One night near the end of the disco era, Sean Collins excused himself from three surfer friends drinking Coronas at a Cabo San Lucas hotel and strolled through the night air to his pickup truck. He flipped on a shortwave radio mounted behind the seat and listened intently as it sputtered weather data. He plotted the coordinates of a hurricane spinning 500 miles off the coast, noted its wind speeds and direction, scrutinized a map and returned to the table.
"We've gotta get out of here," he told his buddies, who knew better than to question their friend. "The swell is coming right on schedule."
The next morning, Collins and his friends turned onto a dirt road leading to the patch of Baja coastline where he had divined the swell and its near-perfect surf would come ashore. As they neared the beach, Collins looked in his rearview mirror and saw dust rising from the desert floor. Then he spotted a surfboard-stacked truck. Collins shook his head. Sure enough, word had gotten out. Master wave forecaster Sean Collins was in town, and he had predicted surf.
Twenty years later, Collins, 45, is regarded by many as the world's best wave forecaster. He has almost single-handedly led surfing out of the Dark Ages of little more than a decade ago, when great waves washed up with no warning, forcing surfers to cancel meetings, call in sick, ditch school or, worst of all, miss out entirely. In the surfing firmament, where riding the waves is less a sport than a way of life and the quest for the perfect wave a religious Grail, Collins and the Huntington Beach forecasting firm he is a partner in, Surfline/Wavetrak, are held in something close to awe. "Sean," says Surfer magazine editor Steve Hawk, "has changed the whole mind-set."
Surfline fields nearly a million calls a year, at $1.50 each, from surfers seeking forecasts for waves from Malibu to Waikiki, Cape Hatteras to Costa Rica. "He's the authority," says Bob Rich, 29, an El Segundo surfer who checks Collins' forecasts before he loads his truck for the beach. "If you know the surf will be good on Thursday you get your errands done Tuesday." Professional surfers use Collins' forecasts to accomplish feats once only dreamed of. Two years ago, hopping on and off planes, champion bodyboarder Mike Stewart chased a swell across the Pacific and surfed waves generated by the same storm in Tahiti, Hawaii, California and Alaska. The weeklong odyssey, now legendary among surfers, would havebeen impossible without Collins' dead-on predictions.
Other wave-forecasting businesses have sprung up since Collins' debut, but most have disappeared. (One that survived is Surfax, run by Carpinteria surfer Steve Decile, who monitors wind and wave reports and says of Collins: "He's the big fish.")

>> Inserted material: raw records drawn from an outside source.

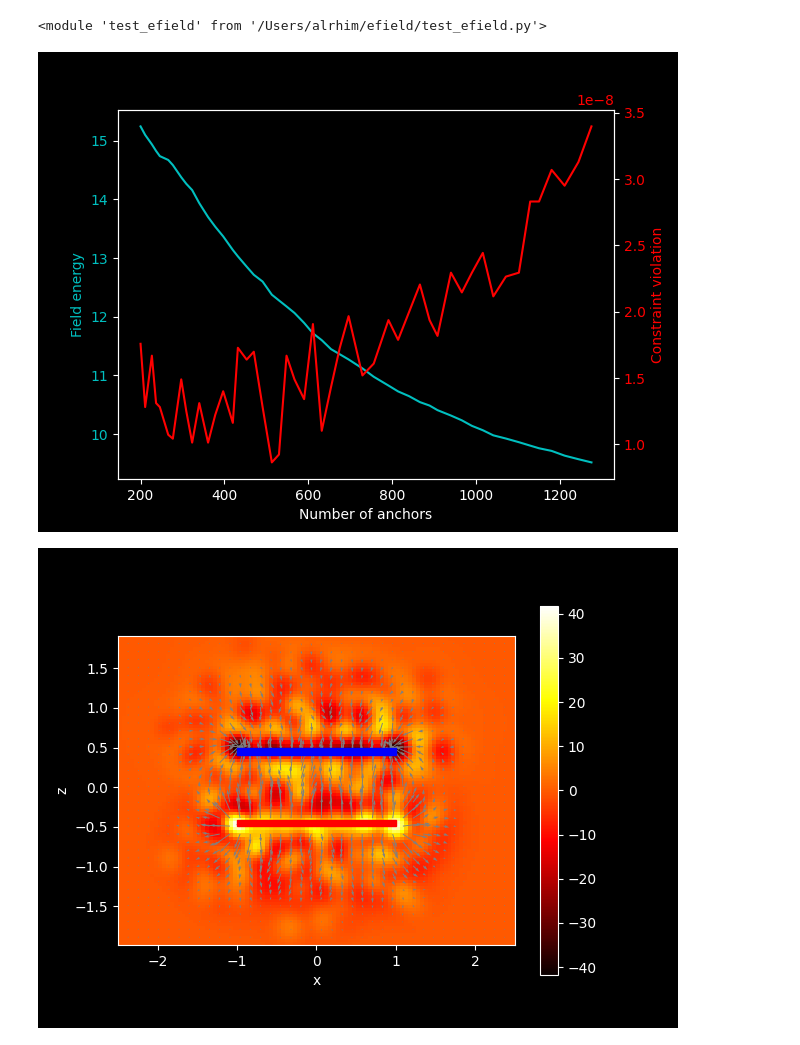
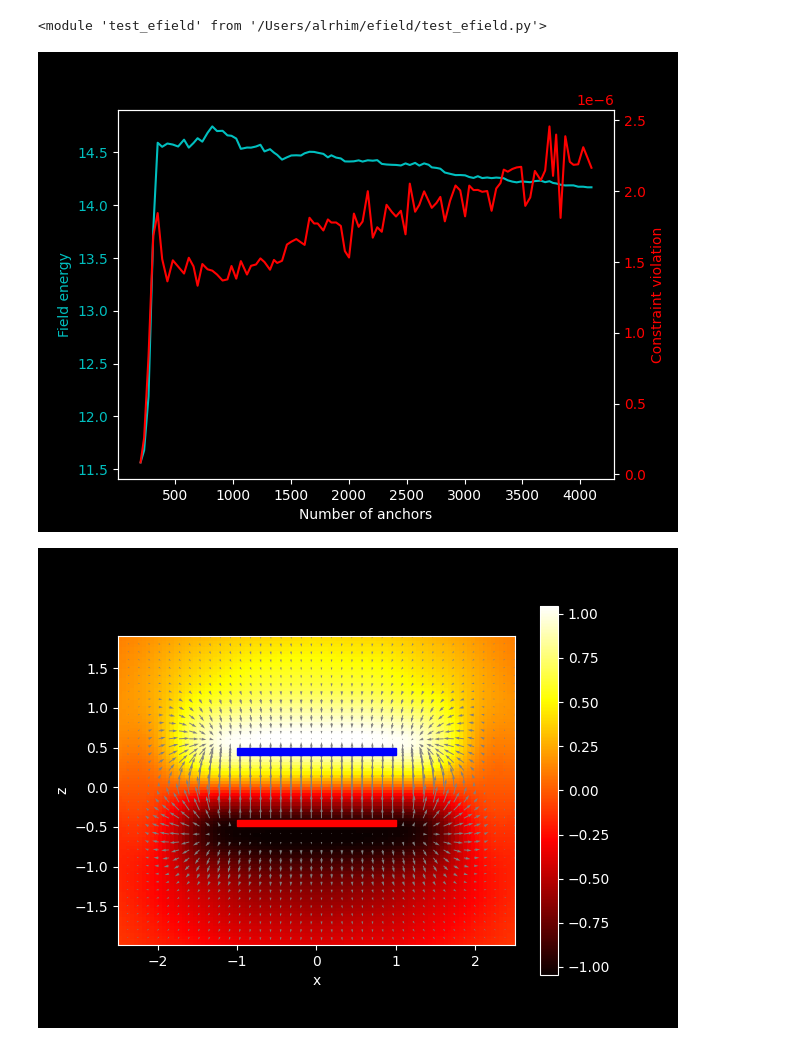
Before and after one commit to a-rahimi/efield, a Jupyter notebook: parallel_plates.ipynb, the cells around one changed output. Cells and saved outputs as stored; diff of their text form; code cells hidden in the pictures.

```diff
--- a/parallel_plates.ipynb
+++ b/parallel_plates.ipynb
@@ -19,35 +19,35 @@ reload(efield)
 
 def parallel_plates(plate1: efield.Box, plate2: efield.Box, universe: efield.Box):
     electrode1_locations3d = plate1.grid(10, 10, 1)
     electrode2_locations3d = plate2.grid(10, 10, 1)
 
     conductor_locations3d = torch.vstack(
         (electrode1_locations3d, electrode2_locations3d)
     )
 
     conductor_potentials = torch.tensor(
         [-1] * len(electrode1_locations3d) + [1] * len(electrode2_locations3d),
         dtype=torch.float32,
     )
 
-    return efield.potential_function(
+    return efield.fit_radial_basis_function_potential(
         universe, conductor_locations3d, conductor_potentials
     )
 
 
 plate1 = efield.Box(-1, +1, -1, +1, -0.49, -0.41)
 plate2 = efield.Box(-1, +1, -1, +1, +0.49, +0.41)
 universe = efield.Box(
     min(plate1.xmin, plate2.xmin) - 1.5,
     max(plate1.xmax, plate2.xmax) + 1.5,
     min(plate1.ymin, plate2.ymin) - 1.5,
     max(plate1.ymax, plate2.ymax) + 1.5,
     min(plate1.zmin, plate2.zmin) - 1.5,
     max(plate1.zmax, plate2.zmax) + 1.5,
 )
 potential = parallel_plates(plate1, plate2, universe)
 # %% [output]
-[figure, old version]
+[figure, new version]
 # %%
 def show_xz_cross_section(
     plate1: efield.Box,
@@ -121,7 +121,7 @@ def show_xz_cross_section(
 
 show_xz_cross_section(plate1, plate2, universe, potential, 0)
 # %% [output]
-[figure, old version]
+[figure, new version]
 # %%
 def show_field(
     plate1: efield.Box,
```
Also changed, not shown: parts of 1 cell of this notebook, 4 other files.
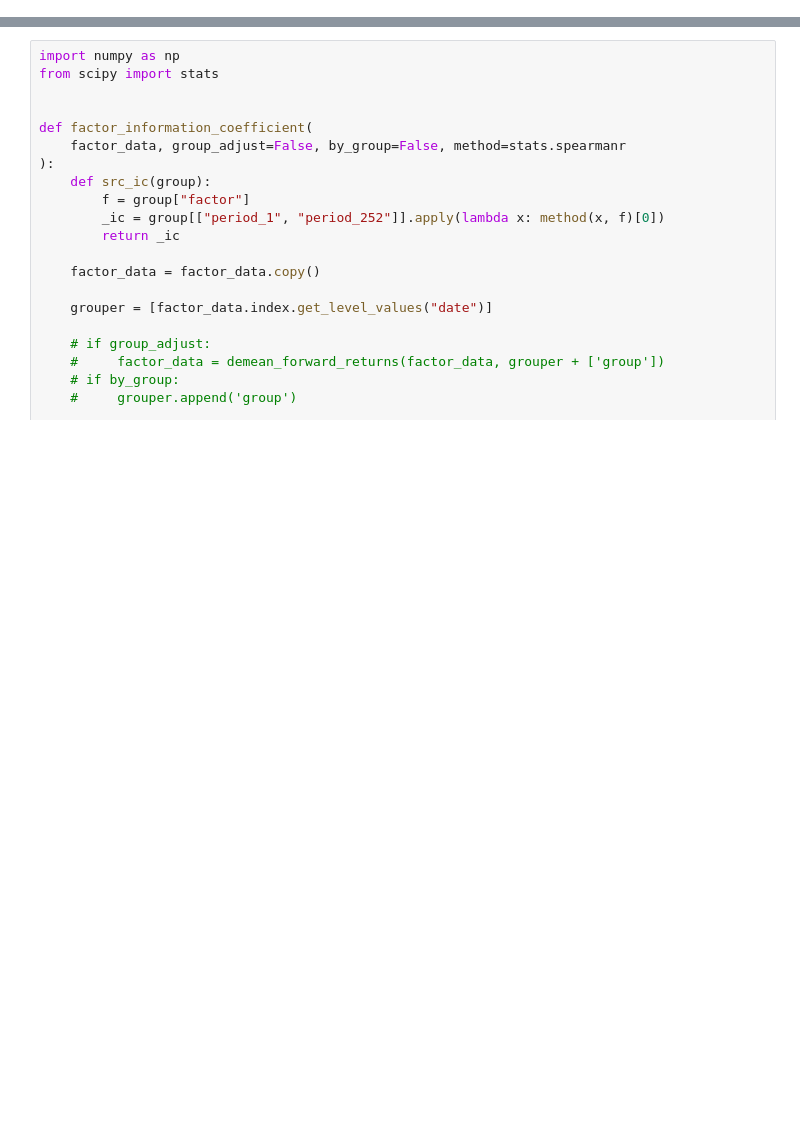
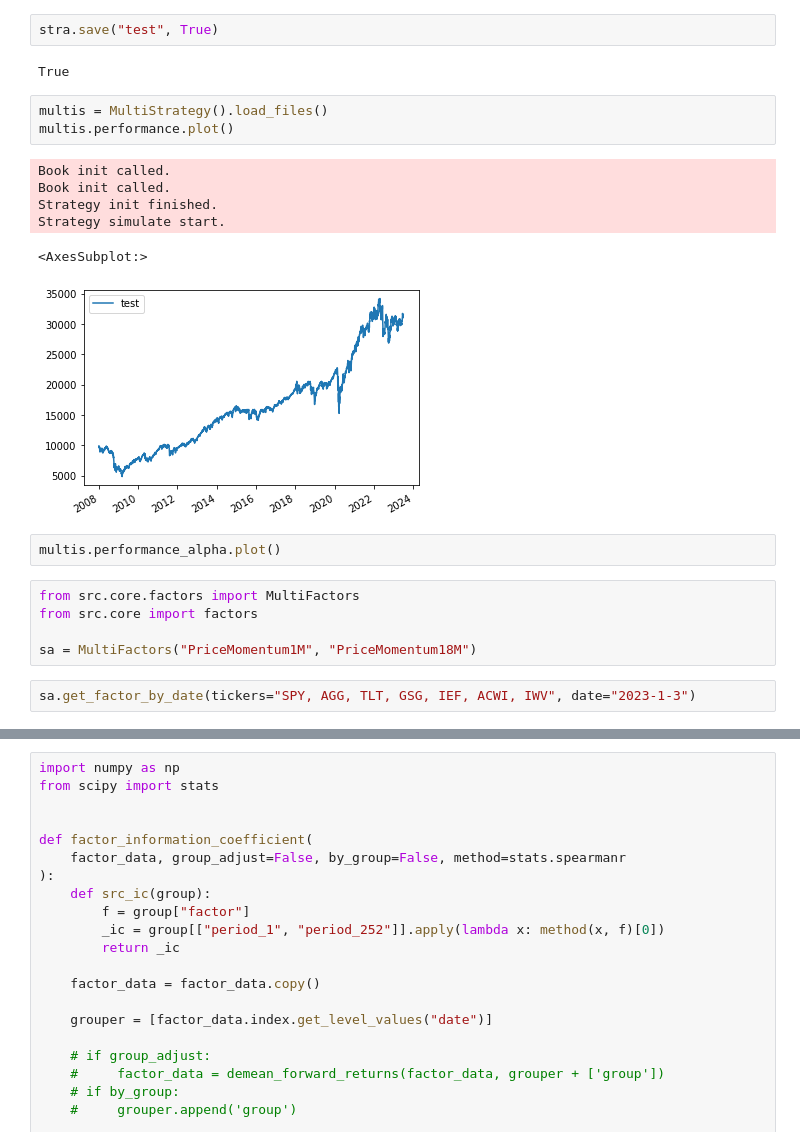
Before and after one commit to HTF1125/RobertLab, a Jupyter notebook: test.ipynb, the cells around one changed output, grey strips where cells are left out. Cells and saved outputs as stored; diff of their text form; blank space fills up the shorter version.

```diff
--- a/test.ipynb
+++ b/test.ipynb
@@ -17,0 +105,23 @@ core.benchmarks.get_attr("UnitedStatesSectorsEW")
+# %%
+stra.save("test", True)
+# %% [output]
+True
+# %%
+multis = MultiStrategy().load_files()
+multis.performance.plot()
+# %% [output]
+Book init called.
+Book init called.
+Strategy init finished.
+Strategy simulate start.
+<AxesSubplot:>
+[figure, added]
+# %%
+multis.performance_alpha.plot()
+# %%
+from src.core.factors import MultiFactors
+from src.core import factors
+
+sa = MultiFactors("PriceMomentum1M", "PriceMomentum18M")
+# %%
+sa.get_factor_by_date(tickers="SPY, AGG, TLT, GSG, IEF, ACWI, IWV", date="2023-1-3")
```
Also changed, not shown: parts of 12 cells of this notebook, 24 other files.
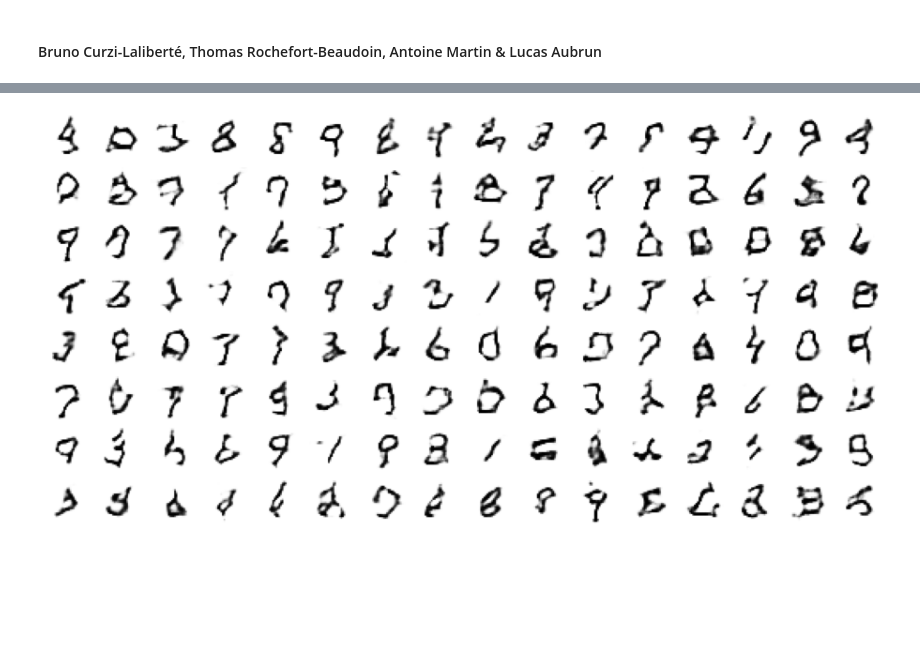
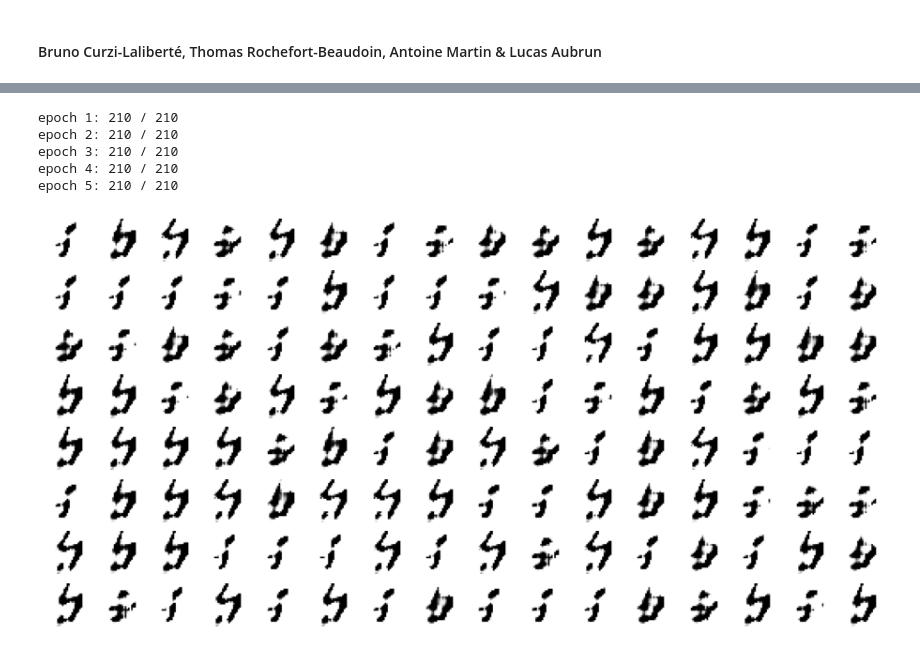
Before and after one commit to BrunoC-L/8225-project, a Jupyter notebook: gan.ipynb, the cells around one changed output, grey strips where cells are left out. Cells and saved outputs as stored; diff of their text form; code cells hidden in the pictures; blank space fills up the shorter version.

```diff
--- a/gan.ipynb
+++ b/gan.ipynb
@@ -83,6 +65,6 @@ def Discriminator():
     discriminator.add(tensorflow.keras.layers.Dropout(0.4))
     discriminator.add(tensorflow.keras.layers.Flatten())
     discriminator.add(tensorflow.keras.layers.Dense(1, activation='sigmoid'))
-    opt = tensorflow.keras.optimizers.Adam(lr=0.0002, beta_1=0.5) # 0.5 is interesting
+    opt = tensorflow.keras.optimizers.Adam(lr=1e-4, beta_1=0.5) # 0.5 is interesting
     discriminator.compile(loss='binary_crossentropy', optimizer=opt, metrics=['accuracy'])
     return discriminator
@@ -92,8 +92,6 @@ def Discriminator():
 def GAN(G, D):
     D.trainable = False
     gan = tensorflow.keras.models.Sequential([G, D])
-    opt = tensorflow.keras.optimizers.Adam(lr=0.0002, beta_1=0.5) # 0.5 is interesting
+    opt = tensorflow.keras.optimizers.Adam(lr=1e-4, beta_1=0.5) # 0.5 is interesting
     gan.compile(loss='binary_crossentropy', optimizer=opt)
     return gan
-# %%
-latentDimension = 100
@@ -142,11 +122,32 @@ epoch 20
 # %%
-S = 8
-X = generator.predict(np.random.randn(latentDimension * 2 * S * S).reshape((2 * S * S, latentDimension)))
-plt.subplots(figsize=(2*S, S))
-for i in range(2 * S * S):
-    plt.subplot(S, 2 * S, 1 + i)
-    plt.axis('off')
-    plt.imshow(X[i, :, :, 0], cmap='gray_r')
-plt.show()
+def plotSome():
+    S = 8
+    X = generator.predict(np.random.randn(latentDimension * 2 * S * S).reshape((2 * S * S, latentDimension)))
+    plt.subplots(figsize=(2*S, S))
+    for i in range(2 * S * S):
+        plt.subplot(S, 2 * S, 1 + i)
+        plt.axis('off')
+        plt.imshow(X[i, :, :, 0], cmap='gray_r')
+    plt.show()
-# %% [output]
-[figure, removed]
+# %%
+latentDimension = 1
+discriminator = Discriminator()
+generator = Generator(latentDimension)
+gan = GAN(generator, discriminator)
+train(
+    generator,
+    discriminator,
+    gan,
+    latentDimension,
+    epochs = 5,
+    subepochbegincallback = lambda ep, subep: print(f'\repoch {ep}: {subep} / {nsub}', end=''),
+    epochendcallback = lambda ep: print(),
+)
+plotSome()
+# %% [output]
+epoch 1: 210 / 210
+epoch 2: 210 / 210
+epoch 3: 210 / 210
+epoch 4: 210 / 210
+epoch 5: 210 / 210
+[figure, added]
```
Also changed, not shown: parts of 13 cells of this notebook, 5 other files.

Collins hangs satellite photographs of storms in his office as if they're old friends and talks about powerful hurricanes as though they're his children ("You've got to follow a storm and nurture it," he'll murmur) and is at the moment busier than ever. Lifeguards use his forecasts when deciding how many beach towers to staff. Movie makers hire him as a consultant when shooting surf scenes. Frenzied reporters demand quotes whenever a storm brews off the coast. And then there's El Nino. Collins sighs at its mere mention, weary of the incessant hype. Yes, he says dutifully, the potential for big waves is high. Yes, the coast could get battered. And, yes, "We'll definitely have a few scares this winter."
On a gloomy weekday afternoon offering Southern California surfers only small, mushy waves--a fact that came as no surprise to Collins or callers to Surfline--Collins sits in his oceanfront offices overlooking the Huntington Beach Pier and, the Weather Channel flickering on a nearby television, explains how a surf-fanatic college dropout with no formal meteorological training became the world's preeminent wave forecaster.
"I was obsessed," Collins says in the same soft, measured voice that has delivered countless forecasts over telephone lines since the mid-'80s. "Number one with getting good waves, and number two because it was a personal challenge. I was just thinking of myself."
Growing up in Long Beach, Collins fell in love with the sea while sailing a 40-foot ketch with his father, Whitney, a former Navy navigator who clipped the weather page from the daily paper. Sean liked the big boat, but he preferred his 25-pound Harbour surfboard and the rush he got racing down waves at Seal Beach. Surfing proved an enduring distraction for Collins through high school and two years at Long Beach City College. Then he quit school. "I was more interested in surfing," he admits.